Another Anti-Immigration Campaign Flops

With his disappointing second-place finish in the Iowa caucuses last night, Mitt Romney joins a growing list of politicians who have failed to ride the immigration issue to success when it counts.

To woo conservative voters, Romney has run a series of hard-hitting ads attacking his Republican rivals for being soft on illegal immigration. His ads and campaign speeches have thumped John McCain for supporting “amnesty” for unauthorized immigrants already here and Mike Huckabee for supporting in-state tuition for the minor children of illegal immigrants.

Although Romney had struck a more constructive tone toward the issue when he was governor of Massachusetts, polls and talk radio have convinced him that sounding harsher-than-thou on illegal immigration would be a key to winning the hearts of conservative Republicans. The strategy didn’t appear to help him in Iowa even though he outspent his rivals by millions of dollars.

Romney isn’t the first politician to push the immigration button and come away empty-handed. Just before the Iowa caucuses, Colorado Congressman Tom Tancredo announced he was dropping out of the Republican primary race even though he trumpeted the most hard-core anti-illegal-immigration stance of any candidate. California Congressman Duncan Hunter barely registered among Iowa caucus goers last night even though he too had staked out a hard-line position against any legalization. And let’s not forget that in 2000, the articulate and amiable Pat Buchanan spent $12 million in taxpayer dollars to spread his anti-immigration message as the Reform Party candidate for president, and attracted a paltry one half of one percent of the vote on Election Day.

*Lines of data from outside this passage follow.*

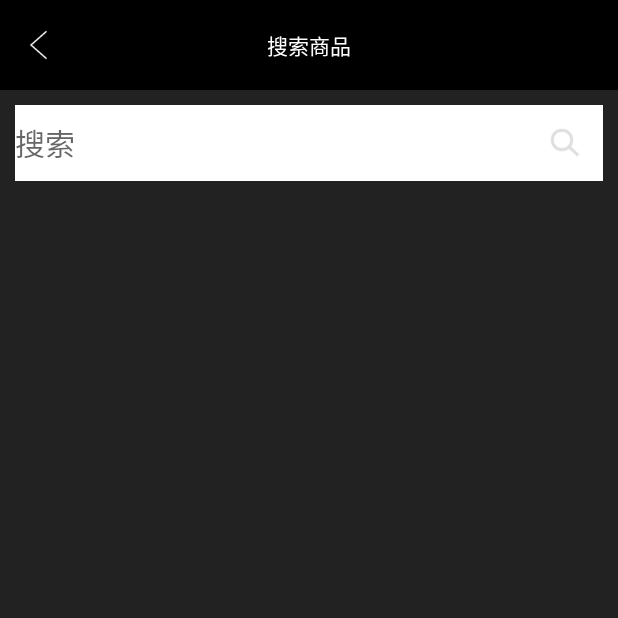
After one commit to lqiwei/LiangBin, an Android app: the SearchGoodsActivity screen opened directly, with no data from a screen before it, on a phone screen of 412 x 824 dp, the top half of it. The commit adds this screen. Run offline under Robolectric (Android 15) with nearby library versions, the phone set to English and light mode, and no system bars; our stand-ins replace ButterKnife; 1 statement that could not run was skipped.

Commit message:
第二次提交

```diff
--- a/app/src/main/AndroidManifest.xml
+++ b/app/src/main/AndroidManifest.xml
@@ -166,8 +166,10 @@
 
         <activity android:name=".RegisterActivity" />
         <activity android:name=".ShopCarActivity" />
-        <activity android:name=".ShopClassificationDetailActivity" android:launchMode="singleTask" />
-        <activity android:name=".ShopAddCarActivity"/>
+        <activity
+            android:name=".ShopClassificationDetailActivity" />
+        <activity android:name=".ShopAddCarActivity" />
+        <activity android:name=".SearchGoodsActivity" />
     </application>
 
 </manifest>
--- /dev/null
+++ b/app/src/main/java/com/example/administrator/liangbin/SearchGoodsActivity.java
@@ -0,0 +1,97 @@
+package com.example.administrator.liangbin;
+
+import android.support.v7.app.AppCompatActivity;
+import android.os.Bundle;
+import android.view.View;
+import android.widget.EditText;
+import android.widget.ImageView;
+import android.widget.Toast;
+
+import com.example.administrator.liangbin.adapter.ShopSearchAdapter;
+import com.example.administrator.liangbin.bean.ShopSearchData;
+import com.example.administrator.liangbin.callback.OnJsonLisiter;
+import com.example.administrator.liangbin.http.HttpUtils;
+import com.example.administrator.liangbin.http.IsNetWorkUtils;
+import com.example.administrator.liangbin.parse.ParseShopSearch;
+import com.handmark.pulltorefresh.library.PullToRefreshGridView;
+
+import java.util.ArrayList;
+import java.util.List;
+
+import butterknife.BindView;
+import butterknife.ButterKnife;
+
+public class SearchGoodsActivity extends AppCompatActivity implements View.OnClickListener {
+
+    private final String SEARCH_GOODS_URL_LEFT = "http://mobile.iliangcang.com/goods/search?app_key=Android&count=10&is_outter=0&keyword=";
+    private final String SEARCH_GOODS_URL_RIGHT = "&page=1&sig=6D569443F5A6EB51036D09737946AC2A%7C002841520425331&v=1.0";
+    private List<ShopSearchData> mList = new ArrayList<>();
+    private ShopSearchAdapter adapter;
+
+    @BindView(R.id.search_goods_left_iv)
+    ImageView backImg;
+    @BindView(R.id.search_goods_auto_tv)
+    EditText inputEt;
+    @BindView(R.id.search_goods_search_iv)
+    ImageView searchImg;
+    @BindView(R.id.search_goods_grid_view)
+    PullToRefreshGridView gridView;
+
+    @Override
+    protected void onCreate(Bundle savedInstanceState) {
+        super.onCreate(savedInstanceState);
+        setContentView(R.layout.activity_search_goods);
+        ButterKnife.bind(this);
+
+        initView();
+    }
+
+    /**
+     * 初始化视图
+     */
+    private void initView(){
+
+        //设置返回上层界面监听
+        backImg.setOnClickListener(this);
+        //设置搜索监听
+        searchImg.setOnClickListener(this);
+    }
+
+    @Override
+    public void onClick(View v) {
+        switch (v.getId()){
+            //返回上层界面
+            case R.id.search_goods_left_iv:
+                finish();
+                break;
+            //执行搜索加载数据
+            case R.id.search_goods_search_iv:
+                if (IsNetWorkUtils.geCurrentNetWorkIsConnected(this)){
+                    loadData();
+                }else{
+                    Toast.makeText(this,"请检查网络连接",Toast.LENGTH_SHORT).show();
+                }
+                break;
+        }
+    }
+
+    /**
+     * 加载网络数据
+     */
+    private void loadData(){
+        HttpUtils.getRxJavaNetData(SEARCH_GOODS_URL_LEFT + inputEt.getText().toString() +
+                SEARCH_GOODS_URL_RIGHT, new OnJsonLisiter() {
+            @Override
+            public void setOnJsonLisiter(String str) {
+                if (str != null){
+                    Toast.makeText(SearchGoodsActivity.this,"正在加载中......",Toast.LENGTH_SHORT).show();
+                    mList = ParseShopSearch.getData(str);
+                    adapter = new ShopSearchAdapter(SearchGoodsActivity.this,mList);
+                    gridView.setAdapter(adapter);
+                }else{
+                    Toast.makeText(SearchGoodsActivity.this,"无相关产品",Toast.LENGTH_SHORT).show();
+                }
+            }
+        });
+    }
+}
--- a/app/src/main/java/com/example/administrator/liangbin/ShopAddCarActivity.java
+++ b/app/src/main/java/com/example/administrator/liangbin/ShopAddCarActivity.java
@@ -60,8 +60,6 @@ public class ShopAddCarActivity extends AppCompatActivity {
         backImg.setOnClickListener(new View.OnClickListener() {
             @Override
             public void onClick(View v) {
-                Intent intent = new Intent(ShopAddCarActivity.this,ShopClassificationDetailActivity.class);
-                startActivity(intent);
                 finish();
             }
         });
--- /dev/null
+++ b/app/src/main/res/layout/activity_search_goods.xml
@@ -0,0 +1,82 @@
+<?xml version="1.0" encoding="utf-8"?>
+<RelativeLayout xmlns:android="http://schemas.android.com/apk/res/android"
+    xmlns:tools="http://schemas.android.com/tools"
+    android:layout_width="match_parent"
+    android:layout_height="match_parent"
+    tools:context="com.example.administrator.liangbin.SearchGoodsActivity">
+    <RelativeLayout
+        android:id="@+id/search_goods_top_rl"
+        android:layout_width="match_parent"
+        android:layout_height="60dp"
+        android:background="#000000">
+        <RelativeLayout
+            android:layout_width="wrap_content"
+            android:layout_height="wrap_content"
+            android:layout_centerVertical="true">
+            <ImageView
+                android:id="@+id/search_goods_left_iv"
+                android:layout_width="wrap_content"
+                android:layout_height="wrap_content"
+                android:layout_alignParentLeft="true"
+                android:layout_marginLeft="20dp"
+                android:src="@drawable/actionbar_navigation_back"/>
+        </RelativeLayout>
+        <TextView
+            android:id="@+id/search_goods_top_center_tv"
+            android:layout_width="wrap_content"
+            android:layout_height="wrap_content"
+            android:layout_centerInParent="true"
+            android:textColor="#ffffff"
+            android:text="搜索商品"/>
+    </RelativeLayout>
+    <RelativeLayout
+        android:id="@+id/search_goods_bottom_rl"
+        android:layout_width="match_parent"
+        android:layout_height="match_parent"
+        android:layout_below="@id/search_goods_top_rl"
+        android:padding="10dp"
+        android:background="#222">
+        <RelativeLayout
+            android:id="@+id/search_goods_search_rl"
+            android:layout_width="match_parent"
+            android:layout_height="wrap_content"
+            android:background="#fff">
+            <EditText
+                android:id="@+id/search_goods_auto_tv"
+                android:layout_width="match_parent"
+                android:layout_height="wrap_content"
+                android:layout_centerVertical="true"
+                android:singleLine="true"
+                android:hint="搜索"
+                android:textSize="20sp"
+                android:background="@drawable/shop_class_detail_img_shape"
+                android:layout_toLeftOf="@+id/search_goods_search_img_rl" />
+            <RelativeLayout
+                android:id="@+id/search_goods_search_img_rl"
+                android:layout_width="wrap_content"
+                android:layout_height="wrap_content"
+                android:layout_alignParentRight="true">
+                <ImageView
+                    android:id="@+id/search_goods_search_iv"
+                    android:layout_width="wrap_content"
+                    android:layout_height="wrap_content"
+                    android:layout_centerVertical="true"
+                    android:padding="15dp"
+                    android:src="@drawable/search_icon"/>
+            </RelativeLayout>
+
+        </RelativeLayout>
+
+        <com.handmark.pulltorefresh.library.PullToRefreshGridView
+            android:id="@+id/search_goods_grid_view"
+            android:layout_width="match_parent"
+            android:layout_height="match_parent"
+            android:layout_below="@id/search_goods_search_rl"
+            android:layout_marginTop="10dp"
+            android:horizontalSpacing="10dp"
+            android:verticalSpacing="10dp"
+            android:numColumns="2"
+            android:background="#222"/>
+    </RelativeLayout>
+
+</RelativeLayout>
--- a/app/src/main/res/layout/fragment_shop.xml
+++ b/app/src/main/res/layout/fragment_shop.xml
@@ -8,7 +8,7 @@
         android:layout_height="60dp"
         android:background="#000000">
         <ImageView
-            android:id="@+id/shop_fragment_top_left_iv"
+            android:id="@+id/shop_fragment_top_search_iv"
             android:layout_width="wrap_content"
             android:layout_height="wrap_content"
             android:layout_alignParentLeft="true"
```
Also changed, not shown: app/src/main/java/com/example/administrator/liangbin/ShopCarActivity.java (+8 -8 lines), app/src/main/java/com/example/administrator/liangbin/ShopClassificationDetailActivity.java (+13 -7 lines), app/src/main/java/com/example/administrator/liangbin/adapter/ShopCarListViewAdapter.java (+27 -8 lines), app/src/main/java/com/example/administrator/liangbin/adapter/ShopSearchAdapter.java (added, +78 -0 lines), app/src/main/java/com/example/administrator/liangbin/bean/ShopSearchData.java (added, +52 -0 lines), app/src/main/java/com/example/administrator/liangbin/parse/ParseShopSearch.java (added, +41 -0 lines), app/src/main/java/com/example/administrator/liangbin/shop/ShopFragment.java (+20 -2 lines), app/src/main/res/layout/activity_shop_classification_detail.xml (+10 -6 lines), app/src/main/res/layout/shop_search_gridview_item.xml (added, +53 -0 lines), 4 other files.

Americans have always been ambivalent about immigration, and a solid majority today wants the government to seriously address the problem of illegal immigration. But as I have argued here and here, voters have not rewarded politicians who demagogue the issue. Let’s hope the rest of the Republican field takes notice.

Australian National ID Card Abandoned

This somewhat cryptic blog post at Wired reflects the delight of Roger Clarke that the Australian national ID card has been dropped by the incoming government. Clarke wrote an article in 1994 that is probably fairly regarded as the foundation of identification theory. I expanded on his thinking in my book, Identity Crisis.

In related news, Montana Senators Max Baucus and Jon Tester put language prohibiting the expenditure of federal funds for development of a national ID card in the omnibus spending bill Congress passed last week. Because the Department of Homeland Security denies that REAL ID is a national ID, this language is probably hortatory during the current administration.

Update on the Internet Gambling Dispute

Good news and not-so-good news on the long-running saga over internet gambling (background here): Antigua has been awarded $21 million annual “damages” as a result of the United States’ restrictions on offshore provision of internet gambling and betting services.

That is far less than the $3.4 billion Antigua had asserted it is owed, but more than the United States had suggested was warranted ($500,000). On the other hand, the arbitrator gave Antigua permission to collect the damages by suspending their obligations to protect U.S. intellectual property. The $21 million worth of pirated software, movies, and music would go on annually unless and until the United States changes its laws, so we can expect some lobbying from Hollywood to have the restrictions on internet gambling lifted.

The report just came out, so I have yet to absorb it fully myself, but here it is.